Pure, Concentrated Stupid: English Hippies Complain About WiFi
Glatonbury is a picturesque, friendly little town in southwest England. It purports to be the resting place of King Arthur and hosts the annual Glastonbury Festival, a three-day rock concert. Glastonbury’s free municipal wi-fi network went online in May. I’d like you to meet some of the people who call Glastonbury home:
“This place is not appropriate for a Wi-Fi trial,” resident Linda Taylor tells the local Fosse Way magazine. “People are complaining of headaches, tingling skin among other symptoms. This makes me wonder what is it doing to the children.”
“I don’t want my son exposed to risk 24 hours a day, including at his primary school, which is within the Wi-Fi zone,” yoga teacher Natalie Fee tells London’s Telegraph. “I would be failing in my duty as a parent if I did.”
“I have given a number of [orgone crystal hippie] generators to shops in the High Street and hidden others in bushes in the immediate vicinity of the antennae. That way you can bring back the balance,” Matt Todd told the Telegraph. “The science hasn’t really got into the mainstream because the government won’t make decisions which will affect big business, even if it concerns everyone’s health.”

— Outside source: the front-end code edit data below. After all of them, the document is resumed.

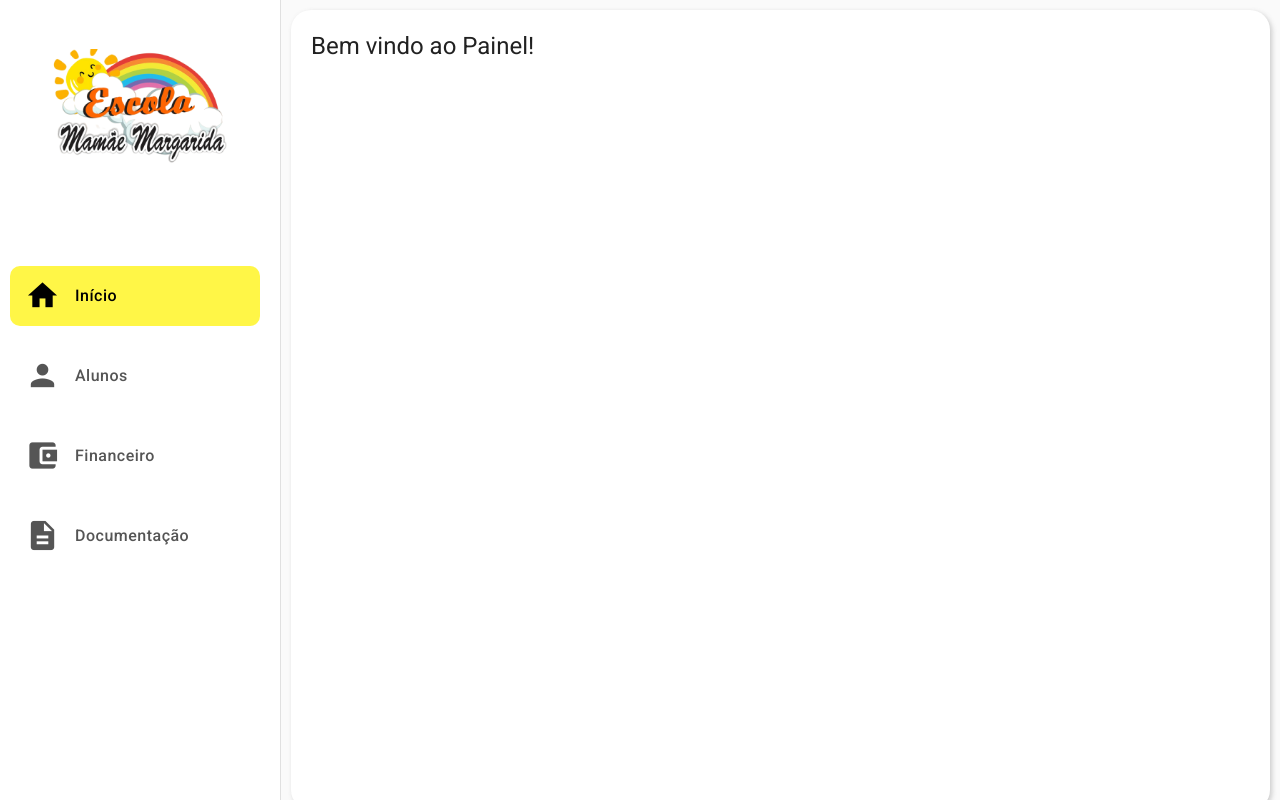
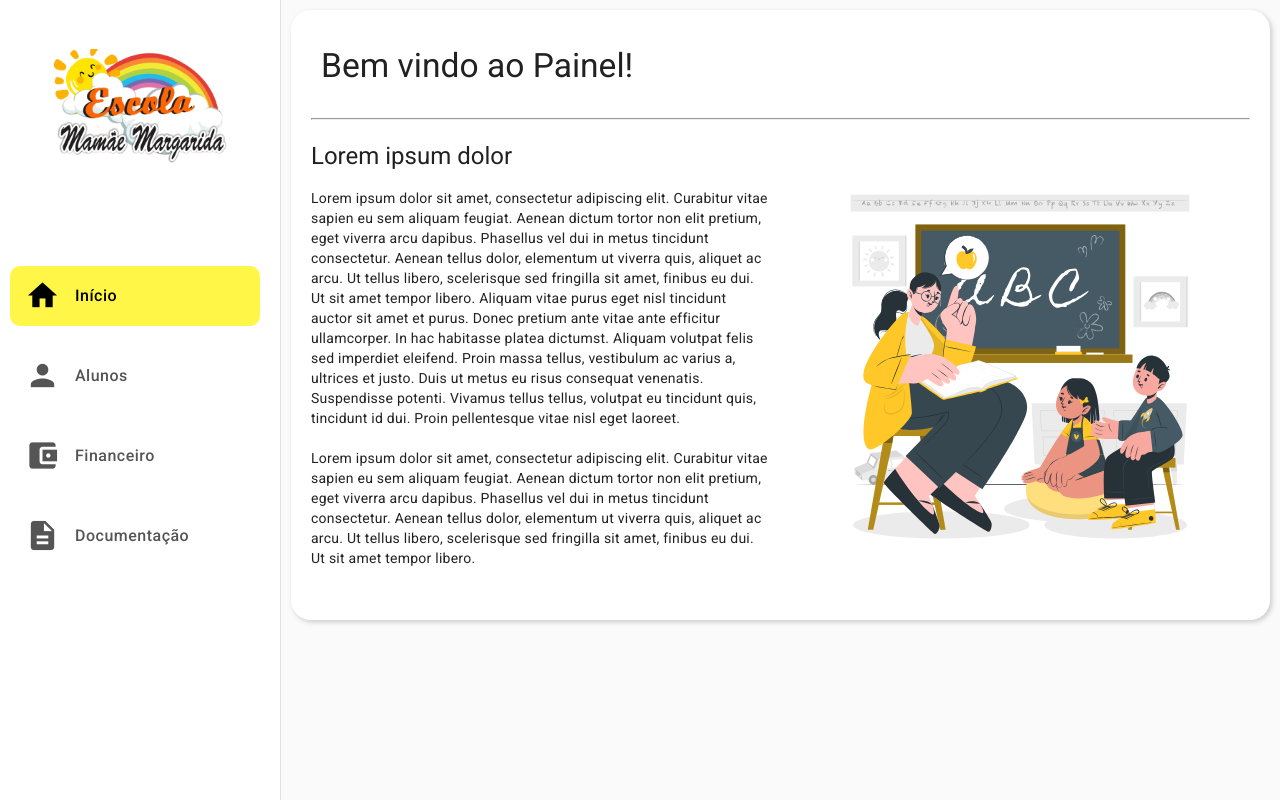
Before and after one commit to wendelisc12/SiGEs-front, an Angular app: page / in a window 1280 px wide. Built offline with nearby package versions, Linux system fonts and the light colour scheme.

Commit message:
feat: adicionando decoraçãozinha ao inicio

```diff
--- a/src/app/Pages/inicio-page/inicio-page.component.css
+++ b/src/app/Pages/inicio-page/inicio-page.component.css
@@ -2,7 +2,31 @@
     background-color: white;
     box-shadow: 2px 2px 5px rgba(95, 95, 95, 0.3) ;
     border-radius: 20px;
-    height: 100%;
     margin: 10px;
     padding: 20px;
 }
+
+.title-inicio{
+    padding: 20px 10px;
+}
+
+.title-inicio h1{
+    font-size: 2.4em;
+}
+
+.principal-inicio{
+    display: flex;
+    justify-content: space-between;
+    align-items: center;
+    padding: 20px 0;
+}
+
+.w-50{
+    width: 49%;
+}
+.illustration{
+    height: 400px;
+    background-image: url('../../../assets/illustration-painel.svg');
+    background-position: center;
+    background-repeat: no-repeat;
+}
--- a/src/app/Pages/inicio-page/inicio-page.component.html
+++ b/src/app/Pages/inicio-page/inicio-page.component.html
@@ -1,3 +1,18 @@
 <div id="inicio-box">
-    <h1>Bem vindo ao Painel!</h1>
+    <div class="title-inicio">
+        <h1>Bem vindo ao Painel!</h1>
+    </div>
+
+    <hr>
+
+    <div class="principal-inicio">
+        <div class="w-50">
+            <h1>Lorem ipsum dolor </h1>
+            <p>Lorem ipsum dolor sit amet, consectetur adipiscing elit. Curabitur vitae sapien eu sem aliquam feugiat. Aenean dictum tortor non elit pretium, eget viverra arcu dapibus. Phasellus vel dui in metus tincidunt consectetur. Aenean tellus dolor, elementum ut viverra quis, aliquet ac arcu. Ut tellus libero, scelerisque sed fringilla sit amet, finibus eu dui. Ut sit amet tempor libero. Aliquam vitae purus eget nisl tincidunt auctor sit amet et purus. Donec pretium ante vitae ante efficitur ullamcorper. In hac habitasse platea dictumst. Aliquam volutpat felis sed imperdiet eleifend. Proin massa tellus, vestibulum ac varius a, ultrices et justo. Duis ut metus eu risus consequat venenatis. Suspendisse potenti. Vivamus tellus tellus, volutpat eu tincidunt quis, tincidunt id dui. Proin pellentesque vitae nisl eget laoreet. <br><br>Lorem ipsum dolor sit amet, consectetur adipiscing elit. Curabitur vitae sapien eu sem aliquam feugiat. Aenean dictum tortor non elit pretium, eget viverra arcu dapibus. Phasellus vel dui in metus tincidunt consectetur. Aenean tellus dolor, elementum ut viverra quis, aliquet ac arcu. Ut tellus libero, scelerisque sed fringilla sit amet, finibus eu dui. Ut sit amet tempor libero.</p>
+        </div>
+
+        <div class="w-50 illustration">
+
+        </div>
+    </div>
 </div>
```
Also changed, not shown: src/assets/illustration-painel.svg (added).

“The pulsed microwaves feed the pineal gland with false information,” local Jacqui Roberts tells the Western Daily Press. “Melatonin fights the free radicals and cancer-producing cells.
In other words, some of the dumbest people ever to walk the face of the Earth. They live in a country of near-universal literacy. They have been provided with more opportunity for education than the majority of people alive today and the vast majority of people who have ever lived. The internet gives them access to more information than has been or ever will be stored in libraries. And still: dumber than a box of rocks.
So this will come as no surprise:
At a raucous town council meeting in late November, one official had to admit that in the six months since the network, which costs about $15,000 per year to operate, had gone on, only 422 people had used it.
As Kevin says, “I’ll tell you what’s it doing to the children, it’s giving them a chance to access real health and science information that might be able to counteract some of the bullsh-t you’re feeding into their soft little brains.” Yup.